- The U.S. District Court for the Northern District of Illinois held that a vendor of biometric time clocks could be liable for violations of Illinois' Biometric Information Privacy Act (BIPA) in an employment context.
- BIPA provides, in part, that consent must be obtained from persons providing biometric information. Liability extends to persons who "collect" this information.
- The court determined that the plaintiffs had sufficiently alleged the "collection" function extended to the biometrics time clock vendor, and therefore the vendor was, along with the employer, responsible for obtaining employee consent for fingerprinting.
The U.S. District Court for the Northern District of Illinois held that Kronos Inc., a vendor of biometric time clocks that allow employees to sign in and out using a fingerprint or handprint, could be liable for violations of the Illinois' Biometric Information Privacy Act (BIPA) in an employment context.
BIPA provides, in part, that consent must be obtained from persons providing biometric information. Liability extends to persons who "collect" this information.
Hundreds of class actions have been filed on behalf of Illinois employees alleging that employers failed to obtain consent prior to permitting their employees' fingerprints to be scanned for time-keeping purposes. In some instances, third-party vendors of biometric time clocks also have been named as defendants. The vendors have argued that they are not in a position to obtain consent from employees and hence should not be considered responsible for "collection" of this information. A number of Illinois state courts, and at least one district judge sitting in the Northern District of Illinois, have accepted this argument and granted motions to dismiss filed by the vendors in an employment context.
However, in Figueroa et al. v. Kronos, Incorporated, No. 19 C 1306, District Court Judge Gary Feinerman held that the plaintiffs had sufficiently alleged that the "collection" function extended to Kronos and, therefore, Kronos was, along with the employer, responsible for obtaining employee consent.
The decision is significant in two respects. First, it provides class counsel with a new target defendant in BIPA consent cases.
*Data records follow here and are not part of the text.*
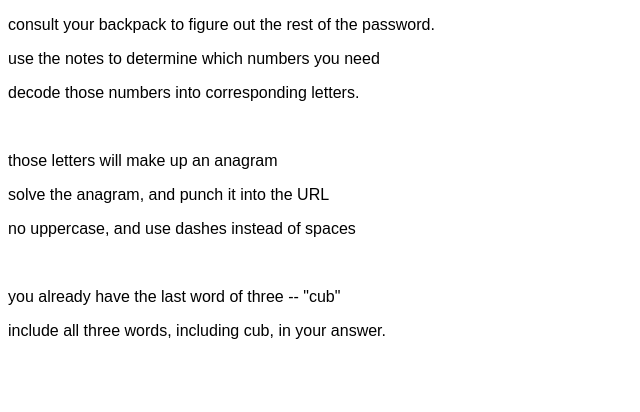
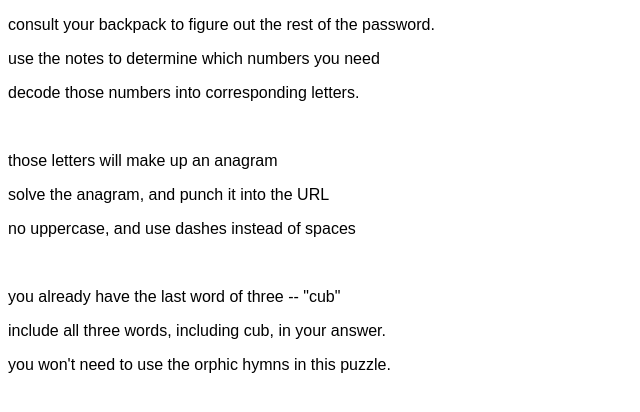
Before and after one commit to leigh-puzzle/galey-puzzle.github.io, a plain HTML site: page scroll.html in a window 1280 px wide. Shown: the whole page, without its empty margins (0-640 px from the left). Drawn offline with Linux system fonts and the light colour scheme.

Commit message:
orphic hymns

```diff
--- a/scroll.html
+++ b/scroll.html
@@ -22,6 +22,7 @@ body {
 <br>
 <p>you already have the last word of three -- "cub"</p>
 <p>include all three words, including cub, in your answer.</p>
+<p>you won't need to use the orphic hymns in this puzzle.</p>
 
 </body>
 </html>
```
Second, it potentially widens the opening for third-party contribution claims brought by employers against the vendors of the biometric time clocks for failure to obtain the required consents. The second point also benefits employment practices liability (EPL) insurers in that those insurers can seek contribution from the time clock vendors for any judgment assessed against their insured employers. One employer has previously sought contribution but had its third-party complaint dismissed. Contribution claims also have been brought by the authors against two vendors with the outcome still pending.
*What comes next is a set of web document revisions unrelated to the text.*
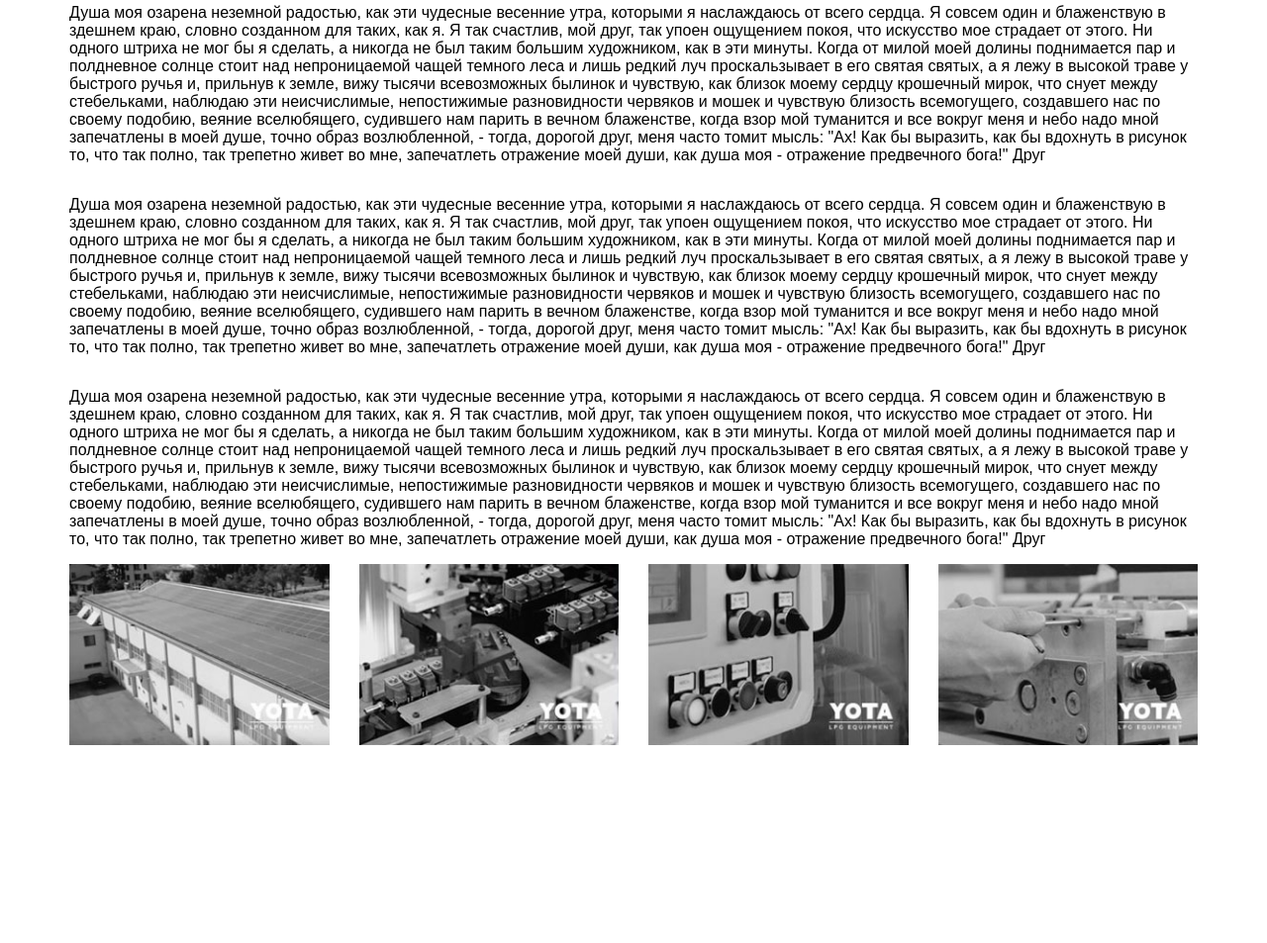
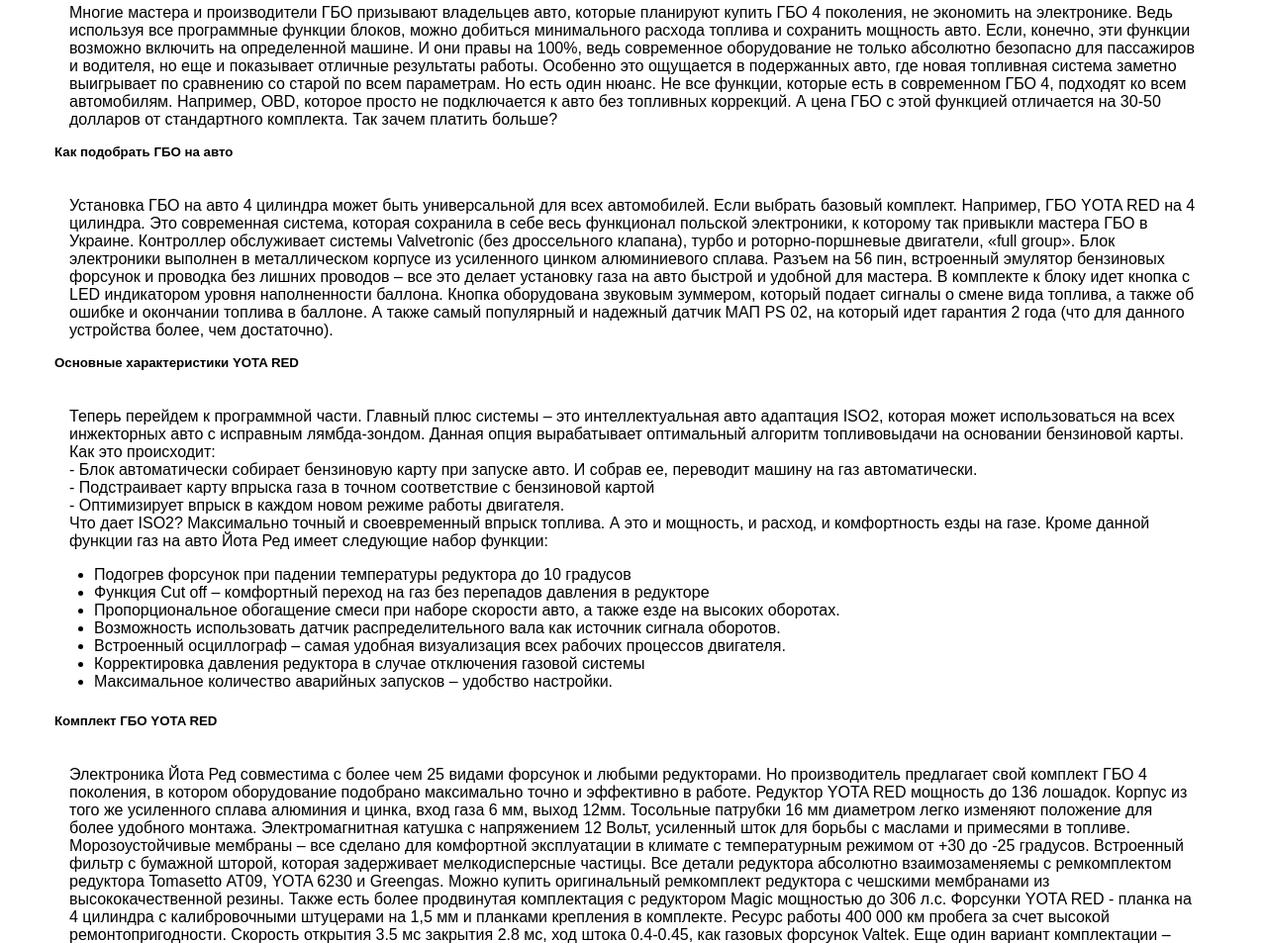
Before and after one commit to menim/yota-red, a website: page index.html in a window 1280 px wide. Shown: the part 3223-4176 px from the top of the page at 99% size. Before the commit the page ends 3976 px from the top, so only its background shows below. Drawn offline with Linux system fonts and the light colour scheme.

Commit message:
add normal text instead template text to yota-article component  and change section wrapper tag on article

```diff
--- a/index.html
+++ b/index.html
@@ -237,25 +237,56 @@
         </div>
       </section>
       <div class="container">
-        <section class="yota-article row">
+        <article class="yota-article row">
           <h2 class="headline yota-article__headline col-lg-12">Современная электроника YOTA RED 4 и 6 цилиндров</h2>
           <img class="resp-img col-lg-4" src="images/yota-photo1.jpg" alt="">
           <img class="resp-img col-lg-4" src="images/yota-photo2.jpg" alt="">
           <img class="resp-img col-lg-4" src="images/yota-photo3.jpg" alt="">
+
+
           <p class="paragraph yota-article__paragraph col-lg-12">
-            Душа моя озарена неземной радостью, как эти чудесные весенние утра, которыми я наслаждаюсь от всего сердца. Я совсем один и блаженствую в здешнем краю, словно созданном для таких, как я. Я так счастлив, мой друг, так упоен ощущением покоя, что искусство мое страдает от этого. Ни одного штриха не мог бы я сделать, а никогда не был таким большим художником, как в эти минуты. Когда от милой моей долины поднимается пар и полдневное солнце стоит над непроницаемой чащей темного леса и лишь редкий луч проскальзывает в его святая святых, а я лежу в высокой траве у быстрого ручья и, прильнув к земле, вижу тысячи всевозможных былинок и чувствую, как близок моему сердцу крошечный мирок, что снует между стебельками, наблюдаю эти неисчислимые, непостижимые разновидности червяков и мошек и чувствую близость всемогущего, создавшего нас по своему подобию, веяние вселюбящего, судившего нам парить в вечном блаженстве, когда взор мой туманится и все вокруг меня и небо надо мной запечатлены в моей душе, точно образ возлюбленной, - тогда, дорогой друг, меня часто томит мысль: "Ах! Как бы выразить, как бы вдохнуть в рисунок то, что так полно, так трепетно живет во мне, запечатлеть отражение моей души, как душа моя - отражение предвечного бога!" Друг
+           Многие мастера и производители ГБО призывают владельцев авто, которые планируют купить ГБО 4 поколения, не экономить на электронике. Ведь используя все программные функции блоков, можно добиться минимального расхода топлива и сохранить мощность авто. Если, конечно, эти функции возможно включить на определенной машине.
+           И они правы на 100%, ведь современное оборудование не только абсолютно безопасно для пассажиров и водителя, но еще и показывает отличные результаты работы. Особенно это ощущается в подержанных авто, где новая топливная система заметно выигрывает по сравнению со старой по всем параметрам.
+           Но есть один нюанс. Не все функции, которые есть в современном ГБО 4, подходят ко всем автомобилям. Например, OBD, которое просто не подключается к авто без топливных коррекций. А цена ГБО с этой функцией отличается на 30-50 долларов от стандартного комплекта. Так зачем платить больше?
           </p>
+          <h5>Как подобрать ГБО на авто</h5>
           <p class="paragraph yota-article__paragraph col-lg-12">
-            Душа моя озарена неземной радостью, как эти чудесные весенние утра, которыми я наслаждаюсь от всего сердца. Я совсем один и блаженствую в здешнем краю, словно созданном для таких, как я. Я так счастлив, мой друг, так упоен ощущением покоя, что искусство мое страдает от этого. Ни одного штриха не мог бы я сделать, а никогда не был таким большим художником, как в эти минуты. Когда от милой моей долины поднимается пар и полдневное солнце стоит над непроницаемой чащей темного леса и лишь редкий луч проскальзывает в его святая святых, а я лежу в высокой траве у быстрого ручья и, прильнув к земле, вижу тысячи всевозможных былинок и чувствую, как близок моему сердцу крошечный мирок, что снует между стебельками, наблюдаю эти неисчислимые, непостижимые разновидности червяков и мошек и чувствую близость всемогущего, создавшего нас по своему подобию, веяние вселюбящего, судившего нам парить в вечном блаженстве, когда взор мой туманится и все вокруг меня и небо надо мной запечатлены в моей душе, точно образ возлюбленной, - тогда, дорогой друг, меня часто томит мысль: "Ах! Как бы выразить, как бы вдохнуть в рисунок то, что так полно, так трепетно живет во мне, запечатлеть отражение моей души, как душа моя - отражение предвечного бога!" Друг
+            Установка ГБО на авто 4 цилиндра может быть универсальной для всех автомобилей. Если выбрать базовый комплект. Например, ГБО YOTA RED на 4 цилиндра. Это современная система, которая сохранила в себе весь функционал польской электроники, к которому так привыкли мастера ГБО в Украине. Контроллер обслуживает системы Valvetronic (без дроссельного клапана), турбо и роторно-поршневые двигатели, «full group».
+            Блок электроники выполнен в металлическом корпусе из усиленного цинком алюминиевого сплава. Разъем на 56 пин, встроенный эмулятор бензиновых форсунок и проводка без лишних проводов – все это делает установку газа на авто быстрой и удобной для мастера.
+            В комплекте к блоку идет кнопка с LED индикатором уровня наполненности баллона. Кнопка оборудована звуковым зуммером, который подает сигналы о смене вида топлива, а также об ошибке и окончании топлива в баллоне. А также самый популярный и надежный датчик МАП PS 02, на который идет гарантия 2 года (что для данного устройства более, чем достаточно).
           </p>
+          <h5>Основные характеристики YOTA RED</h5>
           <p class="paragraph yota-article__paragraph col-lg-12">
-            Душа моя озарена неземной радостью, как эти чудесные весенние утра, которыми я наслаждаюсь от всего сердца. Я совсем один и блаженствую в здешнем краю, словно созданном для таких, как я. Я так счастлив, мой друг, так упоен ощущением покоя, что искусство мое страдает от этого. Ни одного штриха не мог бы я сделать, а никогда не был таким большим художником, как в эти минуты. Когда от милой моей долины поднимается пар и полдневное солнце стоит над непроницаемой чащей темного леса и лишь редкий луч проскальзывает в его святая святых, а я лежу в высокой траве у быстрого ручья и, прильнув к земле, вижу тысячи всевозможных былинок и чувствую, как близок моему сердцу крошечный мирок, что снует между стебельками, наблюдаю эти неисчислимые, непостижимые разновидности червяков и мошек и чувствую близость всемогущего, создавшего нас по своему подобию, веяние вселюбящего, судившего нам парить в вечном блаженстве, когда взор мой туманится и все вокруг меня и небо надо мной запечатлены в моей душе, точно образ возлюбленной, - тогда, дорогой друг, меня часто томит мысль: "Ах! Как бы выразить, как бы вдохнуть в рисунок то, что так полно, так трепетно живет во мне, запечатлеть отражение моей души, как душа моя - отражение предвечного бога!" Друг
+            Теперь перейдем к программной части. Главный плюс системы – это интеллектуальная авто адаптация ISO2, которая может использоваться на всех инжекторных авто с исправным лямбда-зондом. Данная опция вырабатывает оптимальный алгоритм топливовыдачи на основании бензиновой карты. Как это происходит:<br />
+            - Блок автоматически собирает бензиновую карту при запуске авто. И собрав ее, переводит машину на газ автоматически.<br />
+            - Подстраивает карту впрыска газа в точном соответствие с бензиновой картой<br />
+            - Оптимизирует впрыск в каждом новом режиме работы двигателя. <br />
+            Что дает ISO2? Максимально точный и своевременный впрыск топлива. А это и мощность, и расход, и комфортность езды на газе.
+            Кроме данной функции газ на авто Йота Ред имеет следующие набор функции:</p>
+          <ul>
+            <li>Подогрев форсунок при падении температуры редуктора до 10 градусов</li>
+            <li>Функция Cut off – комфортный переход на газ без перепадов давления в редукторе</li>
+            <li>Пропорциональное обогащение смеси при наборе скорости авто, а также езде на высоких оборотах.</li>
+            <li>Возможность использовать датчик распределительного вала как источник сигнала оборотов. </li>
+            <li>Встроенный осциллограф – самая удобная визуализация всех рабочих процессов двигателя. </li>
+            <li>Корректировка давления редуктора в случае отключения газовой системы</li>
+            <li>Максимальное количество аварийных запусков – удобство настройки. </li>
+          </ul>
+          <h5>Комплект ГБО YOTA RED</h5>
+          <p class="paragraph yota-article__paragraph col-lg-12">
+            Электроника Йота Ред совместима с более чем 25 видами форсунок и любыми редукторами. Но производитель предлагает свой комплект ГБО 4 поколения, в котором оборудование подобрано максимально точно и эффективно в работе.
+            Редуктор YOTA RED мощность до 136 лошадок. Корпус из того же усиленного сплава алюминия и цинка, вход газа 6 мм, выход 12мм. Тосольные патрубки 16 мм диаметром легко изменяют положение для более удобного монтажа. Электромагнитная катушка с напряжением 12 Вольт, усиленный шток для борьбы с маслами и примесями в топливе. Морозоустойчивые мембраны – все сделано для комфортной эксплуатации в климате с температурным режимом от +30 до -25 градусов. Встроенный фильтр с бумажной шторой, которая задерживает мелкодисперсные частицы. Все детали редуктора абсолютно взаимозаменяемы с ремкомплектом редуктора Tomasetto АТ09, YOTA 6230 и Greengas. Можно купить оригинальный ремкомплект редуктора с чешскими мембранами из высококачественной резины.
+            Также есть более продвинутая комплектация с редуктором Magic мощностью до 306 л.с.
+            Форсунки YOTA RED - планка на 4 цилиндра с калибровочными штуцерами на 1,5 мм и планками крепления в комплекте. Ресурс работы 400 000 км пробега за счет высокой ремонтопригодности. Скорость открытия 3.5 мс закрытия 2.8 мс, ход штока 0.4-0.45, как газовых форсунок Valtek.
+            Еще один вариант комплектации – скоростные форсунки CONCORD, скорость открытия/закрытия которых составляет 1,85/1,0 мс.
+            Купить ГБО 4 поколения YOTA RED
+            Цена газ на авто данной комплектации доступна широкому кругу потребителей, которые хотят экономить на топливе от 1000 грн. в месяц при нынешнем перепаде цен на топливо. Купить ГБО 4 поколения YOTA RED вы можете в нашем интернет-магазине, или позвонив нам по тел. 096 160 28 88.
           </p>
           <img class="resp-img col-lg-3" src="images/yota-photo1-mono.jpg" alt="" />
           <img class="resp-img col-lg-3" src="images/yota-photo2-mono.jpg" alt="" />
           <img class="resp-img col-lg-3" src="images/yota-photo3-mono.jpg" alt="" />
           <img class="resp-img col-lg-3" src="images/yota-photo4-mono.jpg" alt="" />
-        </section>
+        </article>
       </div>
     </main>
   </body>
```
If you have any questions regarding BIPA, please contact the authors or another member of Holland & Knight's Labor, Employment and Benefits Group.
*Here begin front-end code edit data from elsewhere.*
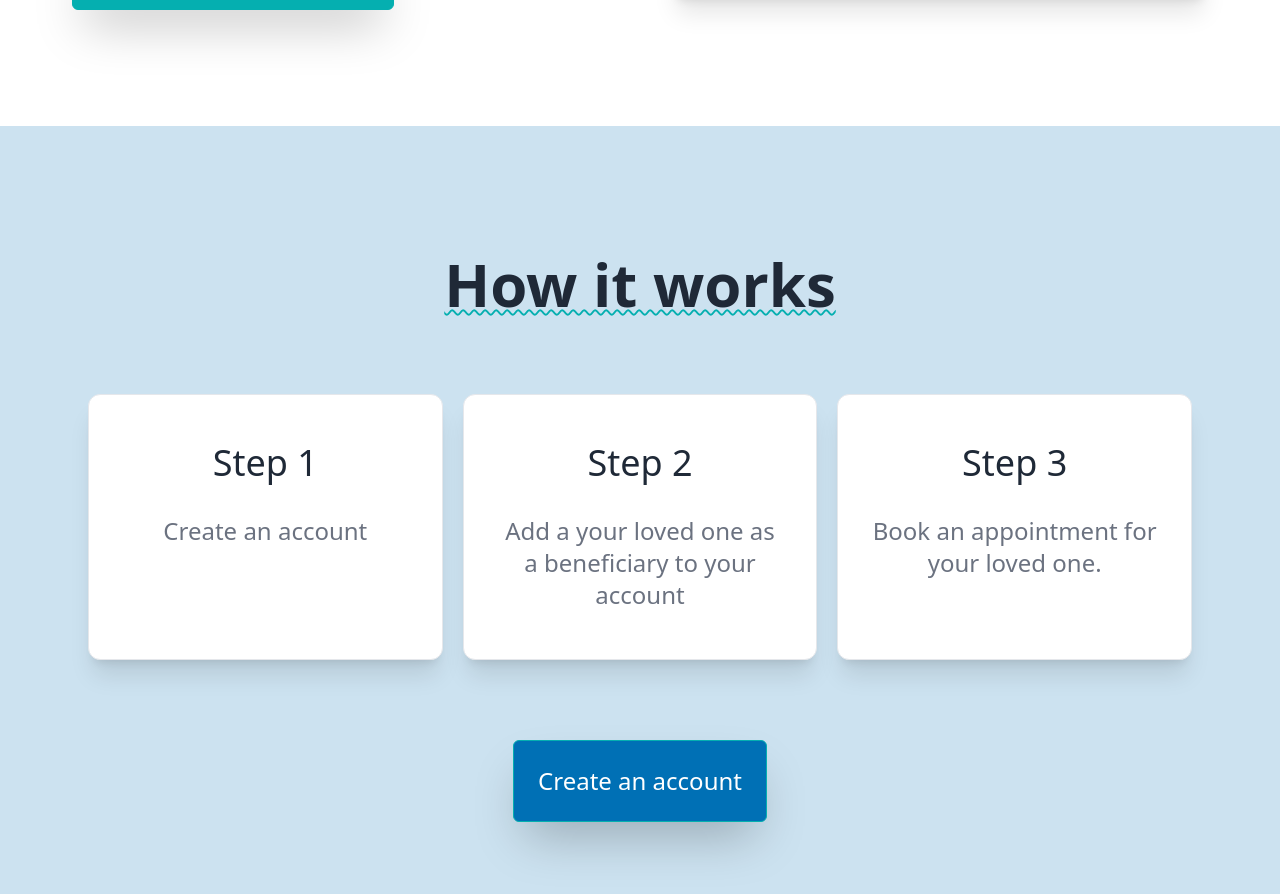
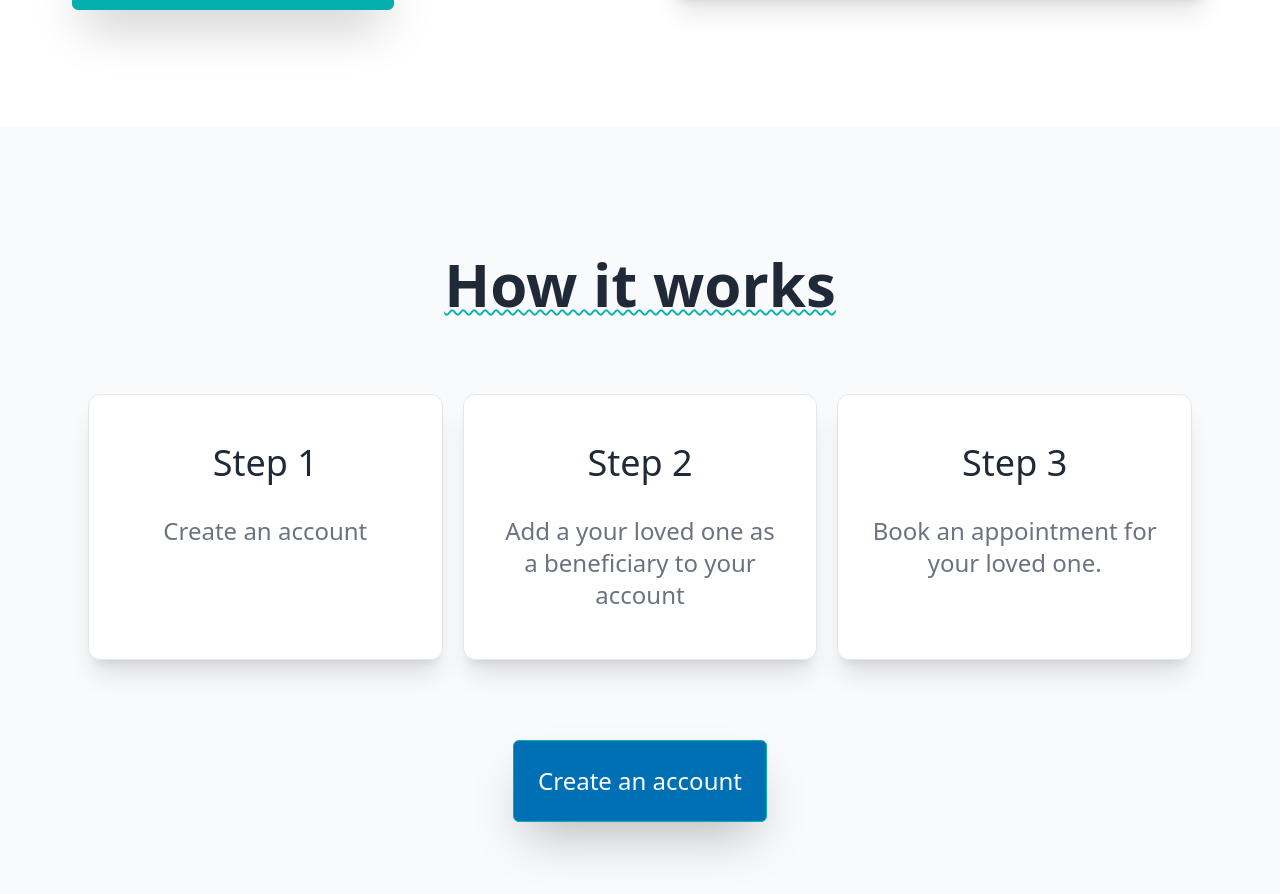
Before and after one commit to ihsidna/ihs-frontend, a React (Create React App) app: page / in a window 1280 px wide. Shown: the part 500-1394 px from the top of the page. Built offline with nearby package versions, Linux system fonts and the light colour scheme.

Commit message:
remove redundant background color

```diff
--- a/src/components/HowItWorks.jsx
+++ b/src/components/HowItWorks.jsx
@@ -2,7 +2,7 @@ import React from 'react';
 
 const HowItWorks = () => {
 	return (
-		<div className="bg-gray-50 w-full md:py-32 py-20 md:px-20 px-10 bg-ihs-blue-shade-100">
+		<div className="bg-gray-50 w-full md:py-32 py-20 md:px-20 px-10">
 			<div className="max-w-[1240] mx-auto">
 				<div className="flex justify-center items-center">
 					<h2 className="md:text-6xl text-4xl font-bold pb-10 text-gray-800 underline underline-offset-2 decoration-wavy decoration-ihs-green decoration-2 ">
```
Information contained in this alert is for the general education and knowledge of our readers. It is not designed to be, and should not be used as, the sole source of information when analyzing and resolving a legal problem. Moreover, the laws of each jurisdiction are different and are constantly changing. If you have specific questions regarding a particular fact situation, we urge you to consult competent legal counsel.